Spurs Shoot Blanks in Finals RematchThe Detroit Pistons dominated the San Antonio Spurs 85-70 in a lopsided rematch of the tightly fought 2005 Finals. You know the cliche about a game being closer than the final score? This game was not as close as the final score indicated. Although the Spurs made a run in the third quarter and only trailed by four entering the final quarter, Detroit seemed able to pull away at will. The Pistons' paint dominance is demonstrated by their 57-30 rebounding advantage; Ben Wallace's 21 rebounds nearly doubled Tim Duncan's 11. Chauncey Billups led the Pistons with 20 points, while Tony Parker had 19 for the Spurs. Tim Duncan scored 18 points, but shot only 9-20 from the field and 0-3 on free throws.
The first quarter of this game surely ranks as one of the strangest ever played by a defending champion. Detroit outscored San Antonio 18-8--and Parker had all of the Spurs' points.
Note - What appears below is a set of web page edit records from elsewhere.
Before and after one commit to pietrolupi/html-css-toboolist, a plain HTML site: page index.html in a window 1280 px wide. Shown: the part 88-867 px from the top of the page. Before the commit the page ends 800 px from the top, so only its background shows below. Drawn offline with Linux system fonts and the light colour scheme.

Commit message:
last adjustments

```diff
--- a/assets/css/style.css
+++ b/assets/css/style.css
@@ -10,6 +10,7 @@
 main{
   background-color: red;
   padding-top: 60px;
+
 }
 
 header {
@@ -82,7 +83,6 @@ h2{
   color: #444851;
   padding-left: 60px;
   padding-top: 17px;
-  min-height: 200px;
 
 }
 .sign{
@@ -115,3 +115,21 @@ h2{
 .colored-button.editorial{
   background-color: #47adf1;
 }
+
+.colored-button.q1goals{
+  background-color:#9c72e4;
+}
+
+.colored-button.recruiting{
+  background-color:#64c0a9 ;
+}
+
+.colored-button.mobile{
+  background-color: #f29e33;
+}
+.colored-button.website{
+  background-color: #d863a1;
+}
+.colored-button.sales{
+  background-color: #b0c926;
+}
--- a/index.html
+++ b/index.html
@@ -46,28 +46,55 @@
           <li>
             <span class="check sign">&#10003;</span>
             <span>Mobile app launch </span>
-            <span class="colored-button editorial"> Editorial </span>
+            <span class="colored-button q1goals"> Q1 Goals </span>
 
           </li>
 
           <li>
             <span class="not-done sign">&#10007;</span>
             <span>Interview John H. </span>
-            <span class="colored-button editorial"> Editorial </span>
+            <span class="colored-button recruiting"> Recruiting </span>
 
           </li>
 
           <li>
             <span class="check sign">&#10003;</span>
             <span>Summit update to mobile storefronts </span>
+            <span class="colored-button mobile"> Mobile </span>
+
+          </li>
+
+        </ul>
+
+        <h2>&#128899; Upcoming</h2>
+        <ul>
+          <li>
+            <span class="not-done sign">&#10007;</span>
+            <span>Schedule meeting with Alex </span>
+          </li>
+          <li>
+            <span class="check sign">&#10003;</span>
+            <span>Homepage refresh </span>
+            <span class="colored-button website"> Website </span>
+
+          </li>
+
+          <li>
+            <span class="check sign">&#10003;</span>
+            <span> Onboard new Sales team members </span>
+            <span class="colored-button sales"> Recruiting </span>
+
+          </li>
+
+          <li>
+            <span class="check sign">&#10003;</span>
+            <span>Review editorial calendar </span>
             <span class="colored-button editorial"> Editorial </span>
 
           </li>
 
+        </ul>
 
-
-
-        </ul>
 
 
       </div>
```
In the Spurs' defense, it should be noted that All-Star Manu Ginobili, who was the best player on the court for significant stretches in the 2005 Finals, did not play due to injury. His energy would no doubt have helped the Spurs to be more competitive; Michael Finley, his replacement, shot 1-7 and scored only 3 points.
The Pistons are without question the top story so far this season; their 22-3 record is tied for the fourth best start in NBA history and ABC studio analyst Scottie Pippen believes that they can make a serious run at 70 wins. The Pistons fly under the radar because they do not possess the star power of the 1995-96 and 1996-97 Jordan-Pippen Bulls teams that won 72 and 69 games or the 1971-72 Chamberlain-West-Goodrich Lakers team that won 69 games. Those teams were coached by Phil Jackson and Bill Sharman respectively, who both already had extensive championship pedigrees--Jackson had won one title as a player and three as a coach by 1996, while Sharman had won four titles as a player and one as an ABA coach. It is important to remember that those three teams capped off their dominant regular seasons by winning championships. Pistons coach Flip Saunders' playoff record is less than stellar and, no matter what Detroit does in the regular season, Saunders must prove that he can lead a team on an extended playoff run. It remains to be seen if the Pistons can (A) keep up this pace and (B) go on to win a championship but there is no denying that the way they are playing right now is most impressive. They are the best team in the league and, assuming that the Spurs are the second best team, no one else is even close.
posted by David Friedman @ 11:15 PM